The life of a military student

Gabriella Bomjardim

More stories from Gabriella Bomjardim


Brandon Giles

As a high school student focusing on both academics and enlisting to the military, there is a lot to balance for sustaining grades and following the process for join the military.

Recently, I swore into the Navy with an Oath of Enlistment, and quite honestly, it was one of the biggest milestones in my life so far. Being in high school is difficult enough with having to focus on academics; now add the process of enlisting in the military. Before I swore in, I faced many challenges with the process of enlisting. 

During my enlisting process, I had to go to the Military Entrance Processing Station (MEPS) multiple times. MEPS is a building staffed with military and civilian professionals who determine if a person’s physical qualifications and moral standards are ready for each branch of service, according to Goarmy. During my enlisting process, I had many absences and tardies due to me being at the recruiting station or MEPS. 

I started studying for the Armed Services Vocational Aptitude Battery (ASVAB) test my junior year and finally took the test going into my senior year. The test determines which range of military career a person is going to be able to apply to. My first visit to MEPS was when the absences and tardies had begun. Because I had to be at MEPS at five in the morning, I had to sleep in a hotel for at least two nights. During those nights, I got little sleep. I had homework for Advanced Placement (AP) classes, newspaper articles to write and videos to take notes from. I had to manage my time so that I could sleep early and avoid being tired for the MEPS the next morning. If military personnel caught you sleeping at MEPS they made you stand for the rest of the time you were in that location, meaning I could not risk going to sleep late those nights. 

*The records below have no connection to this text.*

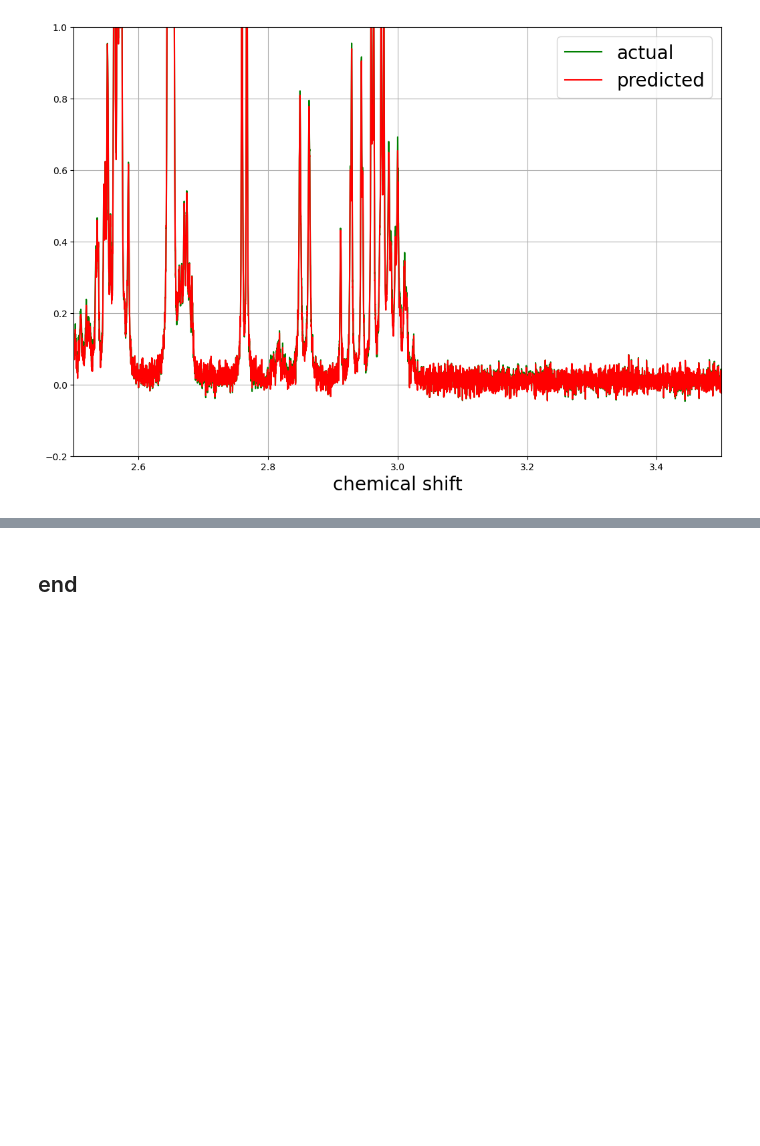
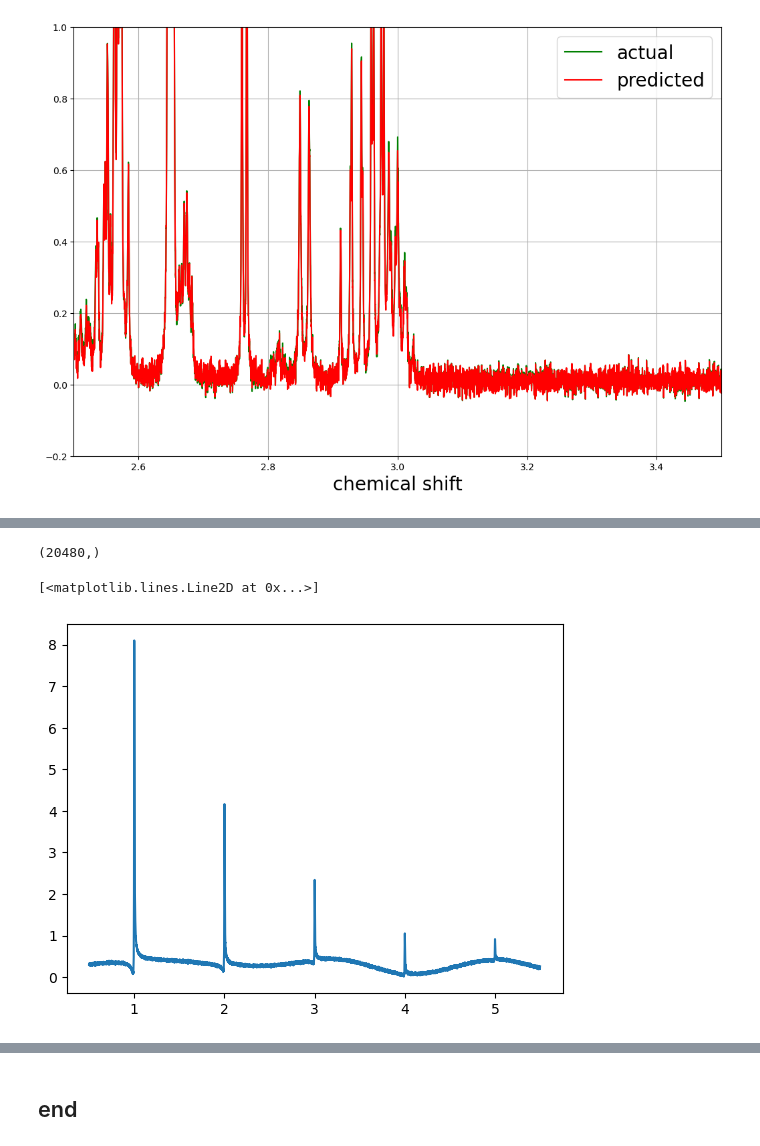
Before and after one commit to sejin8642/projnmr, a Jupyter notebook: scripts/prototyping.ipynb, the cells around one changed output, grey strips where cells are left out. Saved outputs shown, nothing was run; the diff lists cells and outputs as text; code cells hidden in the pictures; blank space fills up the shorter version.

```diff
--- a/scripts/prototyping.ipynb
+++ b/scripts/prototyping.ipynb
@@ -2318,0 +2388,26 @@ The PostScript backend does not support transparency; partially transparent arti
+# %%
+start = 1
+end = 11
+diff = end - start
+new_range = seg_size*diff
+
+spectra_arrays = np.zeros((num, new_range))
+target_arrays = np.zeros((num, new_range))
+# %%
+spec.std = 4e-05
+# %%
+for n in range(num):
+    spec.measure(moles=moles)
+    spec.std = spec.std*2
+    spectra, target = spec()
+    spectra_arrays[n], target_arrays[n] = spectra[seg_size*start:seg_size*end], target[seg_size*start:seg_size*end]
+# %%
+new_shift = spec.shift[seg_size*start:seg_size*end]
+new_shift.shape
+# %% [output]
+(20480,)
+# %%
+plt.plot(new_shift, spectra_arrays[0])
+# %% [output]
+[<matplotlib.lines.Line2D at 0x...>]
+[figure, added]
```
Also changed, not shown: parts of 24 cells of this notebook, 12 other files.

One thing that could’ve helped me during those nights was letting my teachers know beforehand that I was going to MEPS. That way, I would be able to go to sleep knowing my homework was done.

When I slept at the hotel, I had to wake up at three a.m. in order to make it in time for the bus. I used buses that took other candidates as well: people being shipped out to boot camp, others going to MEPS for their physical, and even the ASVAB test takers.

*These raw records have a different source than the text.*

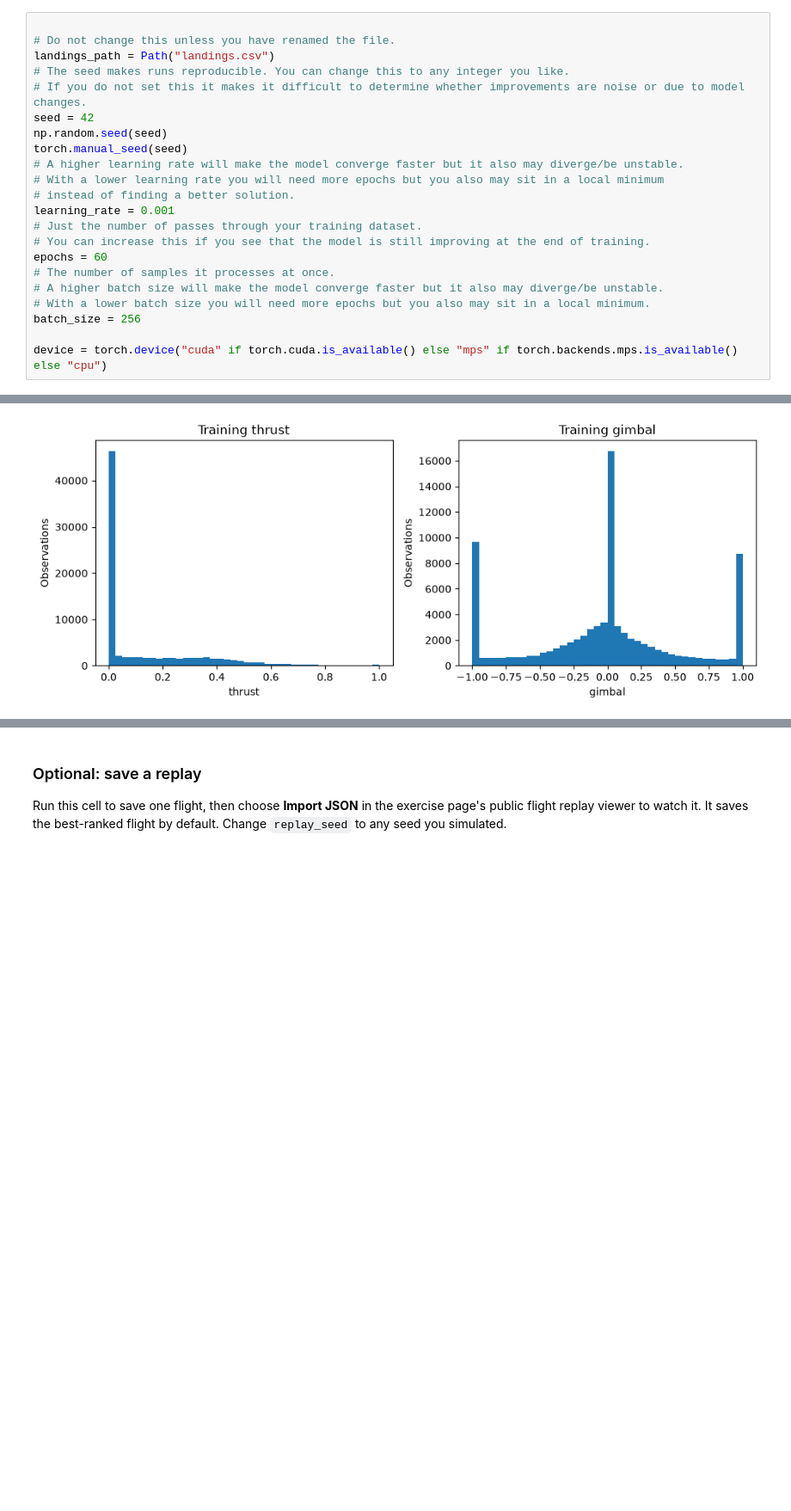
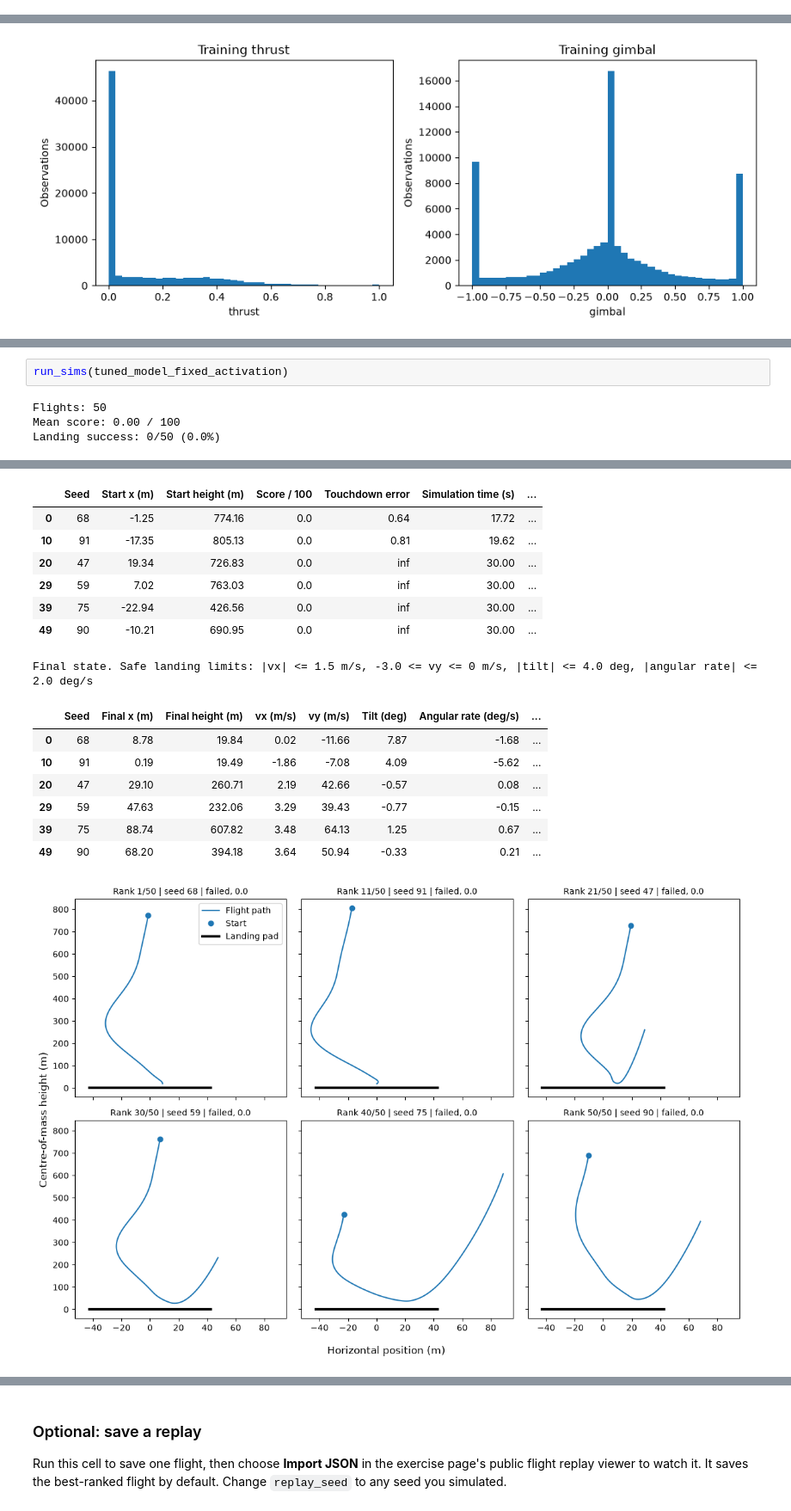
Before and after one commit to Archie-C/Archie-C.github.io, a Jupyter notebook: courses/deep-learning-aau/topics/03-neural-networks/exercises/practical-exercise/mytrain.ipynb, the cells around one changed output, grey strips where cells are left out. Shown at 86% size. Saved outputs shown, nothing was run; the diff lists cells and outputs as text; blank space fills up the shorter version.

```diff
--- a/courses/deep-learning-aau/topics/03-neural-networks/exercises/practical-exercise/mytrain.ipynb
+++ b/courses/deep-learning-aau/topics/03-neural-networks/exercises/practical-exercise/mytrain.ipynb
@@ -43,22 +21,0 @@ from torch.utils.data import DataLoader, TensorDataset
-# %%
-
-# Do not change this unless you have renamed the file.
-landings_path = Path("landings.csv")
-# The seed makes runs reproducible. You can change this to any integer you like.
-# If you do not set this it makes it difficult to determine whether improvements are noise or due to model changes.
-seed = 42
-np.random.seed(seed)
-torch.manual_seed(seed)
-# A higher learning rate will make the model converge faster but it also may diverge/be unstable.
-# With a lower learning rate you will need more epochs but you also may sit in a local minimum
-# instead of finding a better solution.
-learning_rate = 0.001
-# Just the number of passes through your training dataset.
-# You can increase this if you see that the model is still improving at the end of training.
-epochs = 60
-# The number of samples it processes at once.
-# A higher batch size will make the model converge faster but it also may diverge/be unstable.
-# With a lower batch size you will need more epochs but you also may sit in a local minimum.
-batch_size = 256
-
-device = torch.device("cuda" if torch.cuda.is_available() else "mps" if torch.backends.mps.is_available() else "cpu")
@@ -509,0 +468,6 @@ Final state. Safe landing limits: |vx| <= 1.5 m/s, -3.0 <= vy <= 0 m/s, |tilt| <
+# %%
+run_sims(tuned_model_fixed_activation)
+# %% [output]
+Flights: 50
+Mean score: 0.00 / 100
+Landing success: 0/50 (0.0%)
@@ -509,0 +483,16 @@ Final state. Safe landing limits: |vx| <= 1.5 m/s, -3.0 <= vy <= 0 m/s, |tilt| <
+|  | Seed | Start x (m) | Start height (m) | Score / 100 | Touchdown error | Simulation time (s) | ... |
+| 0 | 68 | -1.25 | 774.16 | 0.0 | 0.64 | 17.72 | ... |
+| 10 | 91 | -17.35 | 805.13 | 0.0 | 0.81 | 19.62 | ... |
+| 20 | 47 | 19.34 | 726.83 | 0.0 | inf | 30.00 | ... |
+| 29 | 59 | 7.02 | 763.03 | 0.0 | inf | 30.00 | ... |
+| 39 | 75 | -22.94 | 426.56 | 0.0 | inf | 30.00 | ... |
+| 49 | 90 | -10.21 | 690.95 | 0.0 | inf | 30.00 | ... |
+Final state. Safe landing limits: |vx| <= 1.5 m/s, -3.0 <= vy <= 0 m/s, |tilt| <= 4.0 deg, |angular rate| <= 2.0 deg/s
+|  | Seed | Final x (m) | Final height (m) | vx (m/s) | vy (m/s) | Tilt (deg) | Angular rate (deg/s) | ... |
+| 0 | 68 | 8.78 | 19.84 | 0.02 | -11.66 | 7.87 | -1.68 | ... |
+| 10 | 91 | 0.19 | 19.49 | -1.86 | -7.08 | 4.09 | -5.62 | ... |
+| 20 | 47 | 29.10 | 260.71 | 2.19 | 42.66 | -0.57 | 0.08 | ... |
+| 29 | 59 | 47.63 | 232.06 | 3.29 | 39.43 | -0.77 | -0.15 | ... |
+| 39 | 75 | 88.74 | 607.82 | 3.48 | 64.13 | 1.25 | 0.67 | ... |
+| 49 | 90 | 68.20 | 394.18 | 3.64 | 50.94 | -0.33 | 0.21 | ... |
+[figure, added]
```
Also changed, not shown: parts of 63 cells of this notebook, 14 other files.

The first time I went to MEPS, it was to take my physical. From five a.m. to 11 a.m. I was supposed to get my ASVAB test, physical, fingerprints, and background check all done in that one visit. However, I was informed that day that I had to go back to MEPS again due to an issue with communication between my recruiter and I.

When I came back the next time, I was there from five a.m. to one p.m. I had to get a waiver to say that my condition was not going to affect me and my job. If I got declined for a waiver, then I could not join the Navy, and I would have to pick another branch, which I was not happy about. 

Luckily, the Navy is fast and I was able to get a waiver in the time span of 30 minutes. When I got the waiver that day, I was beyond happy; it meant I could get through the rest of the process that day. After the rest of my physical was completed, I chose my job. The Navy. 

It was the last time I would be in MEPS. That day, I returned to school during lunch and talked with my first four teachers to turn in all my homework.

The last time I had to leave school was for my Oath of Enlistment. I left my sixth period early that day and left for my recruiting station. During that time, I was blessed with the opportunity to get a better job in the Navy than the one my ASVAB score recommended. Of course, I had to get a one-point waiver—the process of asking the service to make an exception in your particular case—and I was able to go from a Yeomen, a desk job that works with personal information, to a Hospital Corpsman. This meant that I would now be in hospitals and clinics.

After that, I was done with being absent from school. I could focus on staying on track to make sure I graduate with my class. 

There are always pros and cons to the military, but being in the military comes with many benefits, such as health and dental insurance and education almost all paid for. 

This stepping stone is an exciting part of my life, especially since I have the opportunity to travel and make new friends. I cannot change anyone’s mind about where they want to go or what they want to do, but in the end, I highly recommend joining the military.